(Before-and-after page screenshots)
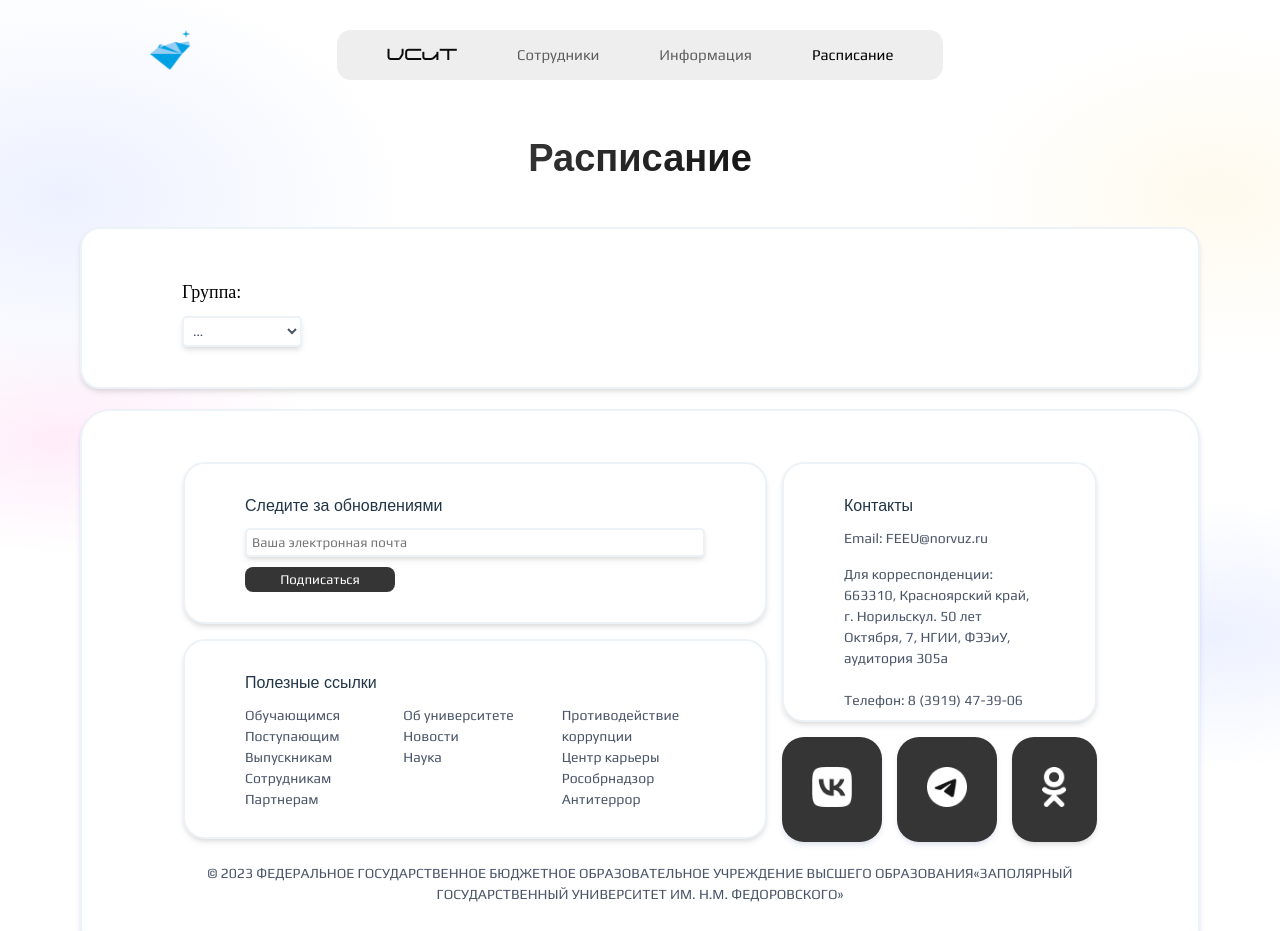
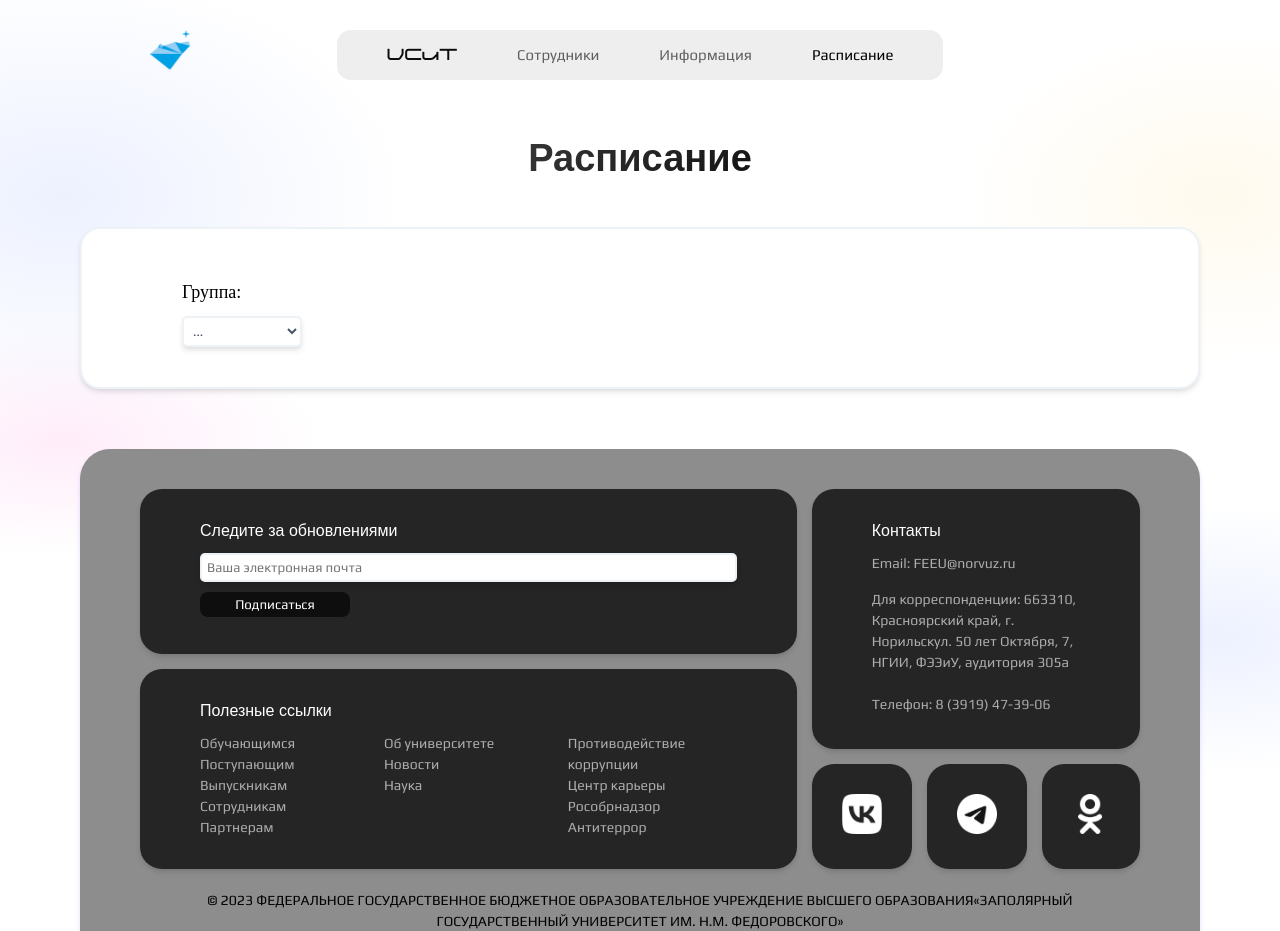
Before and after one commit to sha111tan/KafedraISIT-website, a React (Vite) app: page /schedule in a window 1280 px wide. Shown: the top 931 px of the page. Built offline with nearby package versions, Linux system fonts and the light colour scheme; a web font is replaced by a local one.

Commit message:
Add files via upload

```diff
--- a/src/components/Footer.jsx
+++ b/src/components/Footer.jsx
@@ -65,7 +65,7 @@ const Footer = () => {
             <div className="lilbox13">
               <div className="kontaktititle">Контакты</div>
               <div>
-                <p>
+                <p className="kontakti">
                   <div className="mail">Email: FEEU@norvuz.ru</div>
                   Для корреспонденции: 663310, Красноярский край, г. Норильскул.
                   50 лет Октября, 7, НГИИ, ФЭЭиУ, аудитория 305а
@@ -96,9 +96,11 @@ const Footer = () => {
           </div>
         </div>
         <p align="center">
-          <br></br>© 2023 ФЕДЕРАЛЬНОЕ ГОСУДАРСТВЕННОЕ БЮДЖЕТНОЕ ОБРАЗОВАТЕЛЬНОЕ
-          УЧРЕЖДЕНИЕ ВЫСШЕГО ОБРАЗОВАНИЯ«ЗАПОЛЯРНЫЙ ГОСУДАРСТВЕННЫЙ УНИВЕРСИТЕТ
-          ИМ. Н.М. ФЕДОРОВСКОГО»
+          <div className="footertext">
+            <br></br>© 2023 ФЕДЕРАЛЬНОЕ ГОСУДАРСТВЕННОЕ БЮДЖЕТНОЕ
+            ОБРАЗОВАТЕЛЬНОЕ УЧРЕЖДЕНИЕ ВЫСШЕГО ОБРАЗОВАНИЯ«ЗАПОЛЯРНЫЙ
+            ГОСУДАРСТВЕННЫЙ УНИВЕРСИТЕТ ИМ. Н.М. ФЕДОРОВСКОГО»
+          </div>
         </p>
       </div>
     </div>
--- a/src/index.css
+++ b/src/index.css
@@ -535,7 +535,7 @@ nav .active {
   transition-duration: 400ms;
   transition-timing-function: cubic-bezier(0, 0, 0.2, 1);
   border: none;
-  background-color: rgb(53, 53, 53);
+  background-color: #0e0e0e;
   padding: 5px;
   border-radius: 8px;
 }
@@ -613,40 +613,44 @@ nav .active {
   gap: 15px;
 }
 .lilbox11 {
+  color: white;
   font-family: "Days One", sans-serif;
   width: 100%;
+  height: 165px;
   box-shadow: 0 4px 6px -1px rgba(0, 0, 0, 0.1),
     0 2px 4px -1px rgba(0, 0, 0, 0.06);
-  border: 2px solid #edf2f7;
+
   border-radius: 22px;
-  background-color: white;
+  background-color: rgb(37, 37, 37);
   padding: 30px 60px 30px 60px;
   margin-bottom: 15px;
   transition-duration: 200ms;
   transition-timing-function: cubic-bezier(0, 0, 0.2, 1);
 }
 .lilbox12 {
+  color: white;
   font-family: "Days One", sans-serif;
   width: 100%;
   height: 200px;
   box-shadow: 0 4px 6px -1px rgba(0, 0, 0, 0.1),
     0 2px 4px -1px rgba(0, 0, 0, 0.06);
-  border: 2px solid #edf2f7;
+
   border-radius: 22px;
-  background-color: white;
+  background-color: rgb(37, 37, 37);
   padding: 30px 60px 30px 60px;
   transition-duration: 200ms;
   transition-timing-function: cubic-bezier(0, 0, 0.2, 1);
 }
 .lilbox13 {
+  color: white;
   font-family: "Days One", sans-serif;
   width: 100%;
   height: 260px;
   box-shadow: 0 4px 6px -1px rgba(0, 0, 0, 0.1),
     0 2px 4px -1px rgba(0, 0, 0, 0.06);
-  border: 2px solid #edf2f7;
+
   border-radius: 22px;
-  background-color: white;
+  background-color: rgb(37, 37, 37);
   padding: 30px 60px 30px 60px;
   transition-duration: 200ms;
   transition-timing-function: cubic-bezier(0, 0, 0.2, 1);
@@ -655,11 +659,11 @@ nav .active {
   height: 105px;
   width: 100%;
   text-align: center;
-  box-shadow: 0 4px 6px -1px rgba(13, 51, 155, 0.1),
+  box-shadow: 0 4px 6px -1px rgba(0, 0, 0, 0.1),
     0 2px 4px -1px rgba(0, 0, 0, 0.06);
 
   border-radius: 22px;
-  background-color: rgb(53, 53, 53);
+  background-color: rgb(37, 37, 37);
   padding: 30px;
   transition-duration: 400ms;
   transition-timing-function: cubic-bezier(0, 0, 0.2, 1);
@@ -668,11 +672,11 @@ nav .active {
   text-align: center;
   height: 105px;
   width: 100%;
-  box-shadow: 0 4px 6px -1px rgba(13, 51, 155, 0.1),
+  box-shadow: 0 4px 6px -1px rgba(0, 0, 0, 0.1),
     0 2px 4px -1px rgba(0, 0, 0, 0.06);
 
   border-radius: 22px;
-  background-color: rgb(53, 53, 53);
+  background-color: rgb(37, 37, 37);
   padding: 30px;
   transition-duration: 400ms;
   transition-timing-function: cubic-bezier(0, 0, 0.2, 1);
@@ -685,28 +689,28 @@ nav .active {
     0 2px 4px -1px rgba(0, 0, 0, 0.06);
 
   border-radius: 22px;
-  background-color: rgb(53, 53, 53);
+  background-color: rgb(37, 37, 37);
   padding: 30px;
   transition-duration: 400ms;
   transition-timing-function: cubic-bezier(0, 0, 0.2, 1);
 }
 .boxfooter {
-  -webkit-backdrop-filter: blur(20px);
-  backdrop-filter: blur(20px);
-  background: rgb(255, 255, 255);
+  background: #1d375400;
 
-  border: 1px solid #000000;
   height: 100%;
-  padding: 50px 100px 50px 100px;
+  padding: 40px 60px 30px 60px;
   width: 100%;
   clip-path: inset(20px 50px 20px 50px round 40px);
 }
 .footerbox {
-  background: rgb(255, 255, 255);
+  background: #8d8d8d;
   box-shadow: 0 4px 6px -1px rgba(0, 60, 255, 0.153),
     0 2px 4px -1px rgba(0, 0, 0, 0.06);
-  border: 2px solid #edf2f7;
+  margin-top: 60px;
   border-radius: 30px;
+}
+.footertext {
+  color: rgb(0, 0, 0);
 }
 .ssilki {
   padding-top: 10px;
@@ -718,13 +722,17 @@ nav .active {
 .kontaktititle {
   padding-bottom: 10px;
 }
+.kontakti {
+  color: rgba(255, 255, 255, 0.623);
+}
 .ssilka {
+  color: rgba(255, 255, 255, 0.623);
   transition-duration: 400ms;
   transition-timing-function: cubic-bezier(0, 0, 0.2, 1);
 }
 .ssilka:hover {
   cursor: pointer;
-  color: #000;
+  color: rgb(255, 255, 255);
 }
 a {
   color: #4a5568;
```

■ Task directions ■
In your copy of the records above, include no pictures and match every line exactly.

■ Response box ■
Before and after one commit to sha111tan/KafedraISIT-website, a React (Vite) app: page /schedule in a window 1280 px wide. Shown: the top 931 px of the page. Built offline with nearby package versions, Linux system fonts and the light colour scheme; a web font is replaced by a local one.

Commit message:
Add files via upload

```diff
--- a/src/components/Footer.jsx
+++ b/src/components/Footer.jsx
@@ -65,7 +65,7 @@ const Footer = () => {
             <div className="lilbox13">
               <div className="kontaktititle">Контакты</div>
               <div>
-                <p>
+                <p className="kontakti">
                   <div className="mail">Email: FEEU@norvuz.ru</div>
                   Для корреспонденции: 663310, Красноярский край, г. Норильскул.
                   50 лет Октября, 7, НГИИ, ФЭЭиУ, аудитория 305а
@@ -96,9 +96,11 @@ const Footer = () => {
           </div>
         </div>
         <p align="center">
-          <br></br>© 2023 ФЕДЕРАЛЬНОЕ ГОСУДАРСТВЕННОЕ БЮДЖЕТНОЕ ОБРАЗОВАТЕЛЬНОЕ
-          УЧРЕЖДЕНИЕ ВЫСШЕГО ОБРАЗОВАНИЯ«ЗАПОЛЯРНЫЙ ГОСУДАРСТВЕННЫЙ УНИВЕРСИТЕТ
-          ИМ. Н.М. ФЕДОРОВСКОГО»
+          <div className="footertext">
+            <br></br>© 2023 ФЕДЕРАЛЬНОЕ ГОСУДАРСТВЕННОЕ БЮДЖЕТНОЕ
+            ОБРАЗОВАТЕЛЬНОЕ УЧРЕЖДЕНИЕ ВЫСШЕГО ОБРАЗОВАНИЯ«ЗАПОЛЯРНЫЙ
+            ГОСУДАРСТВЕННЫЙ УНИВЕРСИТЕТ ИМ. Н.М. ФЕДОРОВСКОГО»
+          </div>
         </p>
       </div>
     </div>
--- a/src/index.css
+++ b/src/index.css
@@ -535,7 +535,7 @@ nav .active {
   transition-duration: 400ms;
   transition-timing-function: cubic-bezier(0, 0, 0.2, 1);
   border: none;
-  background-color: rgb(53, 53, 53);
+  background-color: #0e0e0e;
   padding: 5px;
   border-radius: 8px;
 }
@@ -613,40 +613,44 @@ nav .active {
   gap: 15px;
 }
 .lilbox11 {
+  color: white;
   font-family: "Days One", sans-serif;
   width: 100%;
+  height: 165px;
   box-shadow: 0 4px 6px -1px rgba(0, 0, 0, 0.1),
     0 2px 4px -1px rgba(0, 0, 0, 0.06);
-  border: 2px solid #edf2f7;
+
   border-radius: 22px;
-  background-color: white;
+  background-color: rgb(37, 37, 37);
   padding: 30px 60px 30px 60px;
   margin-bottom: 15px;
   transition-duration: 200ms;
   transition-timing-function: cubic-bezier(0, 0, 0.2, 1);
 }
 .lilbox12 {
+  color: white;
   font-family: "Days One", sans-serif;
   width: 100%;
   height: 200px;
   box-shadow: 0 4px 6px -1px rgba(0, 0, 0, 0.1),
     0 2px 4px -1px rgba(0, 0, 0, 0.06);
-  border: 2px solid #edf2f7;
+
   border-radius: 22px;
-  background-color: white;
+  background-color: rgb(37, 37, 37);
   padding: 30px 60px 30px 60px;
   transition-duration: 200ms;
   transition-timing-function: cubic-bezier(0, 0, 0.2, 1);
 }
 .lilbox13 {
+  color: white;
   font-family: "Days One", sans-serif;
   width: 100%;
   height: 260px;
   box-shadow: 0 4px 6px -1px rgba(0, 0, 0, 0.1),
     0 2px 4px -1px rgba(0, 0, 0, 0.06);
-  border: 2px solid #edf2f7;
+
   border-radius: 22px;
-  background-color: white;
+  background-color: rgb(37, 37, 37);
   padding: 30px 60px 30px 60px;
   transition-duration: 200ms;
   transition-timing-function: cubic-bezier(0, 0, 0.2, 1);
@@ -655,11 +659,11 @@ nav .active {
   height: 105px;
   width: 100%;
   text-align: center;
-  box-shadow: 0 4px 6px -1px rgba(13, 51, 155, 0.1),
+  box-shadow: 0 4px 6px -1px rgba(0, 0, 0, 0.1),
     0 2px 4px -1px rgba(0, 0, 0, 0.06);
 
   border-radius: 22px;
-  background-color: rgb(53, 53, 53);
+  background-color: rgb(37, 37, 37);
   padding: 30px;
   transition-duration: 400ms;
   transition-timing-function: cubic-bezier(0, 0, 0.2, 1);
@@ -668,11 +672,11 @@ nav .active {
   text-align: center;
   height: 105px;
   width: 100%;
-  box-shadow: 0 4px 6px -1px rgba(13, 51, 155, 0.1),
+  box-shadow: 0 4px 6px -1px rgba(0, 0, 0, 0.1),
     0 2px 4px -1px rgba(0, 0, 0, 0.06);
 
   border-radius: 22px;
-  background-color: rgb(53, 53, 53);
+  background-color: rgb(37, 37, 37);
   padding: 30px;
   transition-duration: 400ms;
   transition-timing-function: cubic-bezier(0, 0, 0.2, 1);
@@ -685,28 +689,28 @@ nav .active {
     0 2px 4px -1px rgba(0, 0, 0, 0.06);
 
   border-radius: 22px;
-  background-color: rgb(53, 53, 53);
+  background-color: rgb(37, 37, 37);
   padding: 30px;
   transition-duration: 400ms;
   transition-timing-function: cubic-bezier(0, 0, 0.2, 1);
 }
 .boxfooter {
-  -webkit-backdrop-filter: blur(20px);
-  backdrop-filter: blur(20px);
-  background: rgb(255, 255, 255);
+  background: #1d375400;
 
-  border: 1px solid #000000;
   height: 100%;
-  padding: 50px 100px 50px 100px;
+  padding: 40px 60px 30px 60px;
   width: 100%;
   clip-path: inset(20px 50px 20px 50px round 40px);
 }
 .footerbox {
-  background: rgb(255, 255, 255);
+  background: #8d8d8d;
   box-shadow: 0 4px 6px -1px rgba(0, 60, 255, 0.153),
     0 2px 4px -1px rgba(0, 0, 0, 0.06);
-  border: 2px solid #edf2f7;
+  margin-top: 60px;
   border-radius: 30px;
+}
+.footertext {
+  color: rgb(0, 0, 0);
 }
 .ssilki {
   padding-top: 10px;
@@ -718,13 +722,17 @@ nav .active {
 .kontaktititle {
   padding-bottom: 10px;
 }
+.kontakti {
+  color: rgba(255, 255, 255, 0.623);
+}
 .ssilka {
+  color: rgba(255, 255, 255, 0.623);
   transition-duration: 400ms;
   transition-timing-function: cubic-bezier(0, 0, 0.2, 1);
 }
 .ssilka:hover {
   cursor: pointer;
-  color: #000;
+  color: rgb(255, 255, 255);
 }
 a {
   color: #4a5568;
```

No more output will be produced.